    2. Disable the SQL Agent Job when the backup completes.
  4. On the secondary servers (DC1Server2 and DC2Server3) identify the LSCopy_ job for your database named VLDB.
    1. Execute the SQL Agent Job to copy the last log backup that you just created in step three.
    2. Disable the SQL Agent Job when copy backup job completes.
  5. On the secondary servers (DC1Server2 and DC2Server3) identify the LSRestore_ job for your database named VLDB.
    1. Execute the SQL Agent Job to restore the backups pending to be restored. This should include your backup taken in Step four.
    2. Disable the SQL Agent Job when the restore completes.
  6. Validate that the last log backups were copied and restored. This can be done using sp_help_log_shipping_monitor stored procedure on each instance. We would do this on DC1Server1 to validate the last log backup that was completed. On DC1Server2 and DC2Server3 we can validate that the backup was copied and also restored.
  7. On the primary server DC1Server1 add the VLDB to the existing availability group named SQL2014AG1. You can do this via the GUI.
    1. In SSMS under Availability Groups expand “SQL2014AG1” Availability Group and right click on Availability Databases and select “Add Database” to add VLDB.
    2. Select the “VLDB” database in the checkbox
    3. Select Join Only to start data synchronization as we used Log shipping to keep the VLDB in sync across all servers.
    4. Connect to all existing secondary servers (DC1Server2, and DC2Server3)
    5. Validate adding the Database to the Availability Group

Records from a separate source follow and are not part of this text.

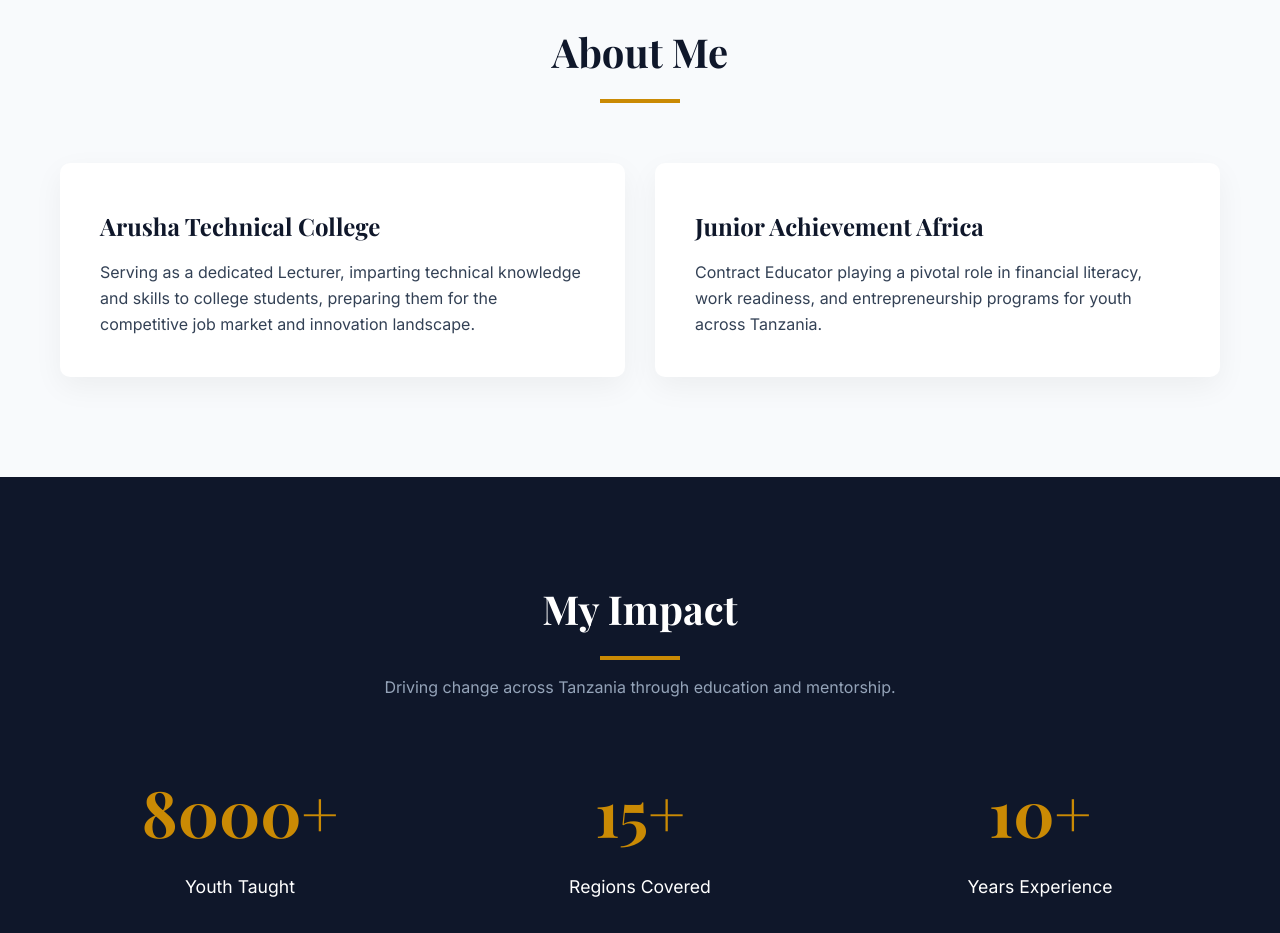
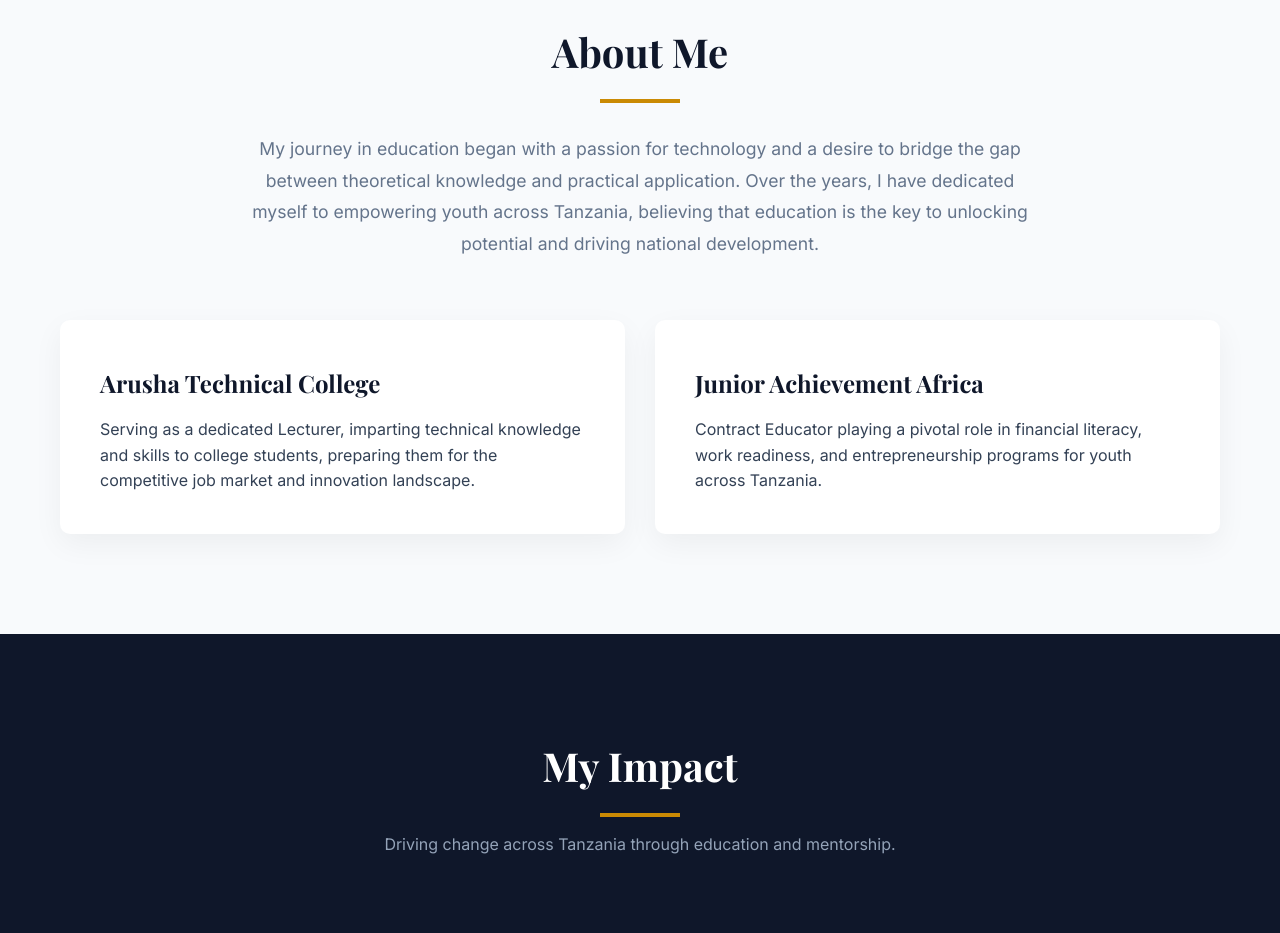
Before and after one commit to BM4321/aron, a plain HTML site: page index.html in a window 1280 px wide. Shown: the part 880-1813 px from the top of the page. Drawn offline with nearby package versions, Linux system fonts and the light colour scheme.

Commit message:
about me update

```diff
--- a/css/styles.css
+++ b/css/styles.css
@@ -227,6 +227,14 @@
 .section-header h2 {
     font-size: 2.5rem;
     margin-bottom: 15px;
+}
+
+.section-description {
+    max-width: 800px;
+    margin: 30px auto 0;
+    color: #64748b;
+    font-size: 1.1rem;
+    line-height: 1.8;
 }
 
 .underline {
--- a/index.html
+++ b/index.html
@@ -63,6 +63,10 @@
             <div class="section-header">
                 <h2>About Me</h2>
                 <div class="underline"></div>
+                <p class="section-description">My journey in education began with a passion for technology and a desire
+                    to bridge the gap between theoretical knowledge and practical application. Over the years, I have
+                    dedicated myself to empowering youth across Tanzania, believing that education is the key to
+                    unlocking potential and driving national development.</p>
             </div>
             <div class="about-content">
                 <div class="about-card">
```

    6. Add the Availability Group to your Availability Group named SQL2014AG1
  8.  Validate that Adding VLDB was successful to SQL2014AG1
    1. Remove log shipping on DC1Server1 for the VLDB database.
    2. Enable your log backup process for all three servers. This would be used to replace log shipping for taking transactional log backups.